• **Work to complete**: Before copying the entries, remove the pictures; everything else stays exactly as it is.

• **Raw data**:
════════
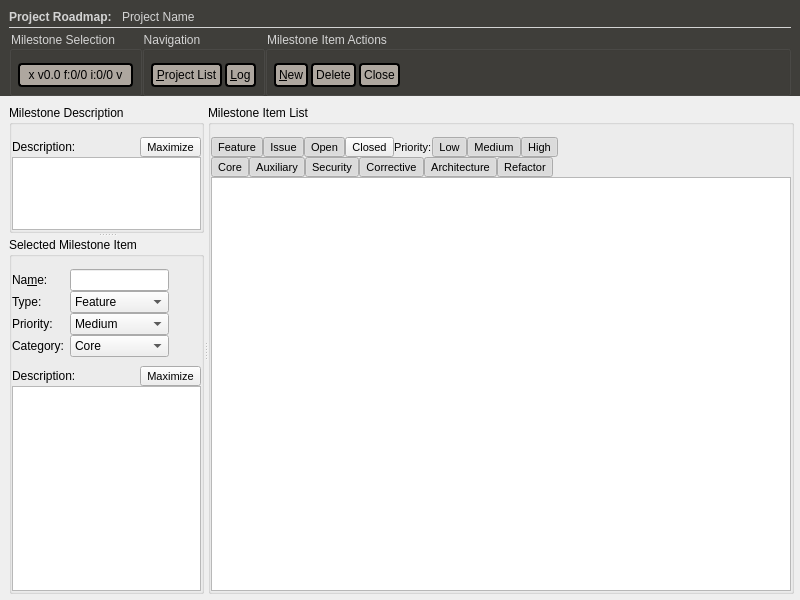
Qt form forms/roadmap2.ui (skriticos/nelia1) before a commit.
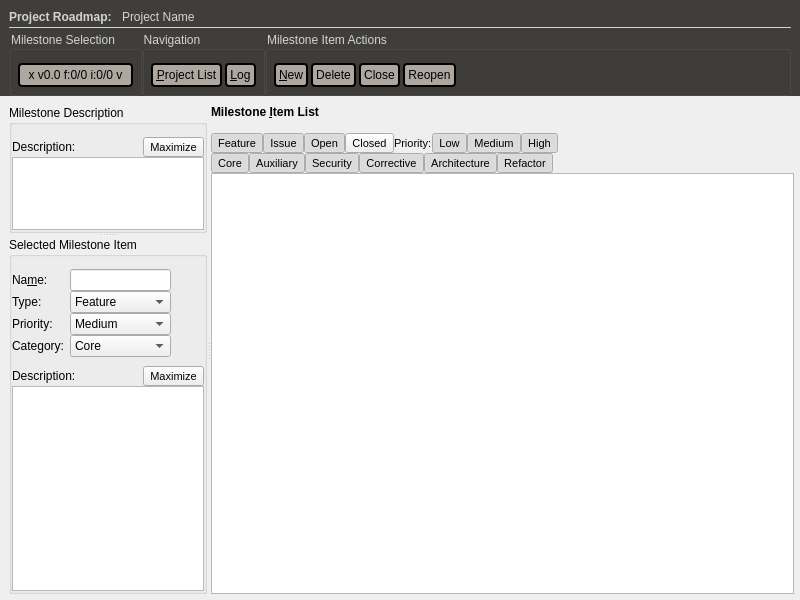
The same form after that commit.

Commit message: draft roadmap close/reopen milestone item

The edit to the form file:
```diff
--- a/forms/roadmap2.ui
+++ b/forms/roadmap2.ui
@@ -251,7 +251,7 @@
               </property>
              </widget>
             </item>
-            <item row="0" column="3">
+            <item row="0" column="4">
              <spacer name="horizontalSpacer">
               <property name="orientation">
                <enum>Qt::Horizontal</enum>
@@ -271,6 +271,13 @@
               </property>
              </widget>
             </item>
+            <item row="0" column="3">
+             <widget class="QPushButton" name="btn_mi_reopen">
+              <property name="text">
+               <string>Reopen</string>
+              </property>
+             </widget>
+            </item>
            </layout>
           </widget>
          </item>
@@ -650,33 +657,21 @@
           </item>
          </layout>
         </widget>
-        <widget class="QGroupBox" name="group_log_list">
+        <widget class="QWidget" name="group_log_list" native="true">
          <property name="sizePolicy">
           <sizepolicy hsizetype="Preferred" vsizetype="Preferred">
            <horstretch>2</horstretch>
            <verstretch>0</verstretch>
           </sizepolicy>
          </property>
-         <property name="title">
-          <string>Milestone Item List</string>
-         </property>
          <layout class="QGridLayout" name="gridLayout_13">
-          <property name="leftMargin">
-           <number>0</number>
-          </property>
-          <property name="topMargin">
-           <number>12</number>
-          </property>
-          <property name="rightMargin">
-           <number>0</number>
-          </property>
-          <property name="bottomMargin">
+          <property name="margin">
            <number>0</number>
           </property>
           <property name="spacing">
            <number>0</number>
           </property>
-          <item row="0" column="0">
+          <item row="1" column="0">
            <widget class="QWidget" name="widget" native="true">
             <layout class="QGridLayout" name="gridLayout_12">
              <property name="margin">
@@ -984,7 +979,7 @@
             </layout>
            </widget>
           </item>
-          <item row="1" column="0">
+          <item row="2" column="0">
            <widget class="QTableView" name="tbl_mi_list">
             <property name="font">
              <font>
@@ -1002,6 +997,37 @@
             </property>
            </widget>
           </item>
+          <item row="0" column="0">
+           <widget class="QLabel" name="label_9">
+            <property name="sizePolicy">
+             <sizepolicy hsizetype="Preferred" vsizetype="Preferred">
+              <horstretch>0</horstretch>
+              <verstretch>0</verstretch>
+             </sizepolicy>
+            </property>
+            <property name="minimumSize">
+             <size>
+              <width>0</width>
+              <height>28</height>
+             </size>
+            </property>
+            <property name="font">
+             <font>
+              <weight>75</weight>
+              <bold>true</bold>
+             </font>
+            </property>
+            <property name="text">
+             <string>Milestone &amp;Item List</string>
+            </property>
+            <property name="alignment">
+             <set>Qt::AlignLeading|Qt::AlignLeft|Qt::AlignTop</set>
+            </property>
+            <property name="buddy">
+             <cstring>tbl_mi_list</cstring>
+            </property>
+           </widget>
+          </item>
          </layout>
         </widget>
        </widget>
```
Left out of the diff: 31 changed lines with no effect on the pictures. The commit also changes 3 other files.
════════
• **Solved problem**:
Qt form forms/roadmap2.ui (skriticos/nelia1) before a commit.
The same form after that commit.

Commit message: draft roadmap close/reopen milestone item

The edit to the form file:
```diff
--- a/forms/roadmap2.ui
+++ b/forms/roadmap2.ui
@@ -251,7 +251,7 @@
               </property>
              </widget>
             </item>
-            <item row="0" column="3">
+            <item row="0" column="4">
              <spacer name="horizontalSpacer">
               <property name="orientation">
                <enum>Qt::Horizontal</enum>
@@ -271,6 +271,13 @@
               </property>
              </widget>
             </item>
+            <item row="0" column="3">
+             <widget class="QPushButton" name="btn_mi_reopen">
+              <property name="text">
+               <string>Reopen</string>
+              </property>
+             </widget>
+            </item>
            </layout>
           </widget>
          </item>
@@ -650,33 +657,21 @@
           </item>
          </layout>
         </widget>
-        <widget class="QGroupBox" name="group_log_list">
+        <widget class="QWidget" name="group_log_list" native="true">
          <property name="sizePolicy">
           <sizepolicy hsizetype="Preferred" vsizetype="Preferred">
            <horstretch>2</horstretch>
            <verstretch>0</verstretch>
           </sizepolicy>
          </property>
-         <property name="title">
-          <string>Milestone Item List</string>
-         </property>
          <layout class="QGridLayout" name="gridLayout_13">
-          <property name="leftMargin">
-           <number>0</number>
-          </property>
-          <property name="topMargin">
-           <number>12</number>
-          </property>
-          <property name="rightMargin">
-           <number>0</number>
-          </property>
-          <property name="bottomMargin">
+          <property name="margin">
            <number>0</number>
           </property>
           <property name="spacing">
            <number>0</number>
           </property>
-          <item row="0" column="0">
+          <item row="1" column="0">
            <widget class="QWidget" name="widget" native="true">
             <layout class="QGridLayout" name="gridLayout_12">
              <property name="margin">
@@ -984,7 +979,7 @@
             </layout>
            </widget>
           </item>
-          <item row="1" column="0">
+          <item row="2" column="0">
            <widget class="QTableView" name="tbl_mi_list">
             <property name="font">
              <font>
@@ -1002,6 +997,37 @@
             </property>
            </widget>
           </item>
+          <item row="0" column="0">
+           <widget class="QLabel" name="label_9">
+            <property name="sizePolicy">
+             <sizepolicy hsizetype="Preferred" vsizetype="Preferred">
+              <horstretch>0</horstretch>
+              <verstretch>0</verstretch>
+             </sizepolicy>
+            </property>
+            <property name="minimumSize">
+             <size>
+              <width>0</width>
+              <height>28</height>
+             </size>
+            </property>
+            <property name="font">
+             <font>
+              <weight>75</weight>
+              <bold>true</bold>
+             </font>
+            </property>
+            <property name="text">
+             <string>Milestone &amp;Item List</string>
+            </property>
+            <property name="alignment">
+             <set>Qt::AlignLeading|Qt::AlignLeft|Qt::AlignTop</set>
+            </property>
+            <property name="buddy">
+             <cstring>tbl_mi_list</cstring>
+            </property>
+           </widget>
+          </item>
          </layout>
         </widget>
        </widget>
```
Left out of the diff: 31 changed lines with no effect on the pictures. The commit also changes 3 other files.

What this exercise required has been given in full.